Q: At Mount Rainier, science research programs are chronically short of money. Scientists say they can’t do the research they need to establish baseline data for glacial melting and plants and animals.
Unless things change, they won’t be able to do the monitoring needed to document changes related to global warming. Are you doing anything to change that?
A: Mount Rainier has a long history of glacier monitoring and was the recipient of significant funding for the long-term monitoring of natural resources as a part of the Natural Resource Challenge.
That said, the entire budget of the Park Service has been in real decline for years, and that has affected all programs: research, maintenance, interpretation, search and rescue, law enforcement and more. We have a strong budget request before Congress for our centennial, but it is up to Congress to provide the funds.
Q: Geologists say climate change is melting Mount Rainier’s glaciers at an unprecedented rate and that flooding and debris flows are likely to get worse as warming intensifies. Every park entrance road is at risk, and repairs already have cost millions.
How can the park keep up with repairs and continue to provide public access?

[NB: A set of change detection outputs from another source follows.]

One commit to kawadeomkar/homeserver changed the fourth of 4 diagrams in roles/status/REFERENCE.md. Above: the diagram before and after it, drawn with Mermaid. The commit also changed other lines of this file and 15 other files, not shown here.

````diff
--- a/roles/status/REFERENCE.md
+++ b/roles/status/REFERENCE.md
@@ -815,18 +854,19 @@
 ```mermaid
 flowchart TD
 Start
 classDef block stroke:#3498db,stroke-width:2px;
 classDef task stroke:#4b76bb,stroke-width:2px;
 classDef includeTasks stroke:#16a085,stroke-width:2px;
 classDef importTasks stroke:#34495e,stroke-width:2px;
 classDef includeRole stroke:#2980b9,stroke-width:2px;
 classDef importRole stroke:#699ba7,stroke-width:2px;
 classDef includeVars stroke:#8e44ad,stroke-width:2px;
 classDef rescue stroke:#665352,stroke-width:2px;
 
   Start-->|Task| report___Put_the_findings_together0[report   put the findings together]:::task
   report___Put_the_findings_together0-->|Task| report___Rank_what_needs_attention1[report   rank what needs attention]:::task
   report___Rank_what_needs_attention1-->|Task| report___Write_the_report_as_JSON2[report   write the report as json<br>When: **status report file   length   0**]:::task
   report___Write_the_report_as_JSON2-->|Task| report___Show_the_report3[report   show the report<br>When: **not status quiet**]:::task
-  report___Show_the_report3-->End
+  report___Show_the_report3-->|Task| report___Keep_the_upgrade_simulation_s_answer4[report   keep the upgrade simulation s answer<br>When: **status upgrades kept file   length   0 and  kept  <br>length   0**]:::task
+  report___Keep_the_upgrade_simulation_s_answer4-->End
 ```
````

A: Mount Rainier National Park suffers from the same issue of most of our big mountain parks: the access roads were built up the river valleys, because that was the path of least resistance.
Now we are seeing some of these roads are not sustainable, like the Carbon River Road, now a trail. We will continue to provide access where we can and when that becomes cost prohibitive, we will take the range of alternatives to the public. We are committed to providing access, but perhaps not in the same location or way we have experienced in the past.
Q: If global warming were happening naturally and not caused by humans, how would that change the Park Service’s reaction?
A: Climate change is clearly human caused; it is happening now. We can see the impacts and we need to step up to the facts and take actions. The Park Service uses the best science to determine our approaches, and we are addressing the impacts as we can.
Q: How do threats related to climate change at Mount Rainier compare with those at other parks?
A: Mount Rainier is not being hit any harder than any other park. Impacts are all over the national parks.
New species are appearing in parks, driven there by climate change; snow pack in Glacier and the Sierras are at record lows. Lake Mead is as low as it was when it was being filled. Fires in our Sierra parks are burning a month longer and hotter, and the forests are not returning in the same mix of species.
Our coastal parks are seeing high-intensity storms – Hurricane Sandy, for example.
Q: You have a natural resources background, and your home park is Mount Rainier. Recently, four program managers in the park’s Natural and Cultural Resources Division were offered buy-outs, and the program’s budget was cut by 28 percent.
How do you reconcile this with the extraordinary challenges to natural resources from climate change?
A: While I was the superintendent there from 1999 to 2002, I have been gone for 12 years. I have no direct knowledge of the local buyout program and no comment on the local decisions.
Q: Some people say climate change poses such overwhelming threats to the parks that the whole idea of what parks are for needs overhauling. You’ve talked about a “new vision” for the parks. What is it?
A: Our national parks offer “natural solutions” to climate change and need to be recognized as such.
They serve as refuges for species under stress from other factors that compound the effects of climate change; biological reservoirs for repopulating areas impacted from climate change; sources of inspiration for action to address the climate; sites of public education regarding climate change; and anchors for landscape connectivity.
They also can be laboratories for adaptation strategies, when applied with a precautionary principle.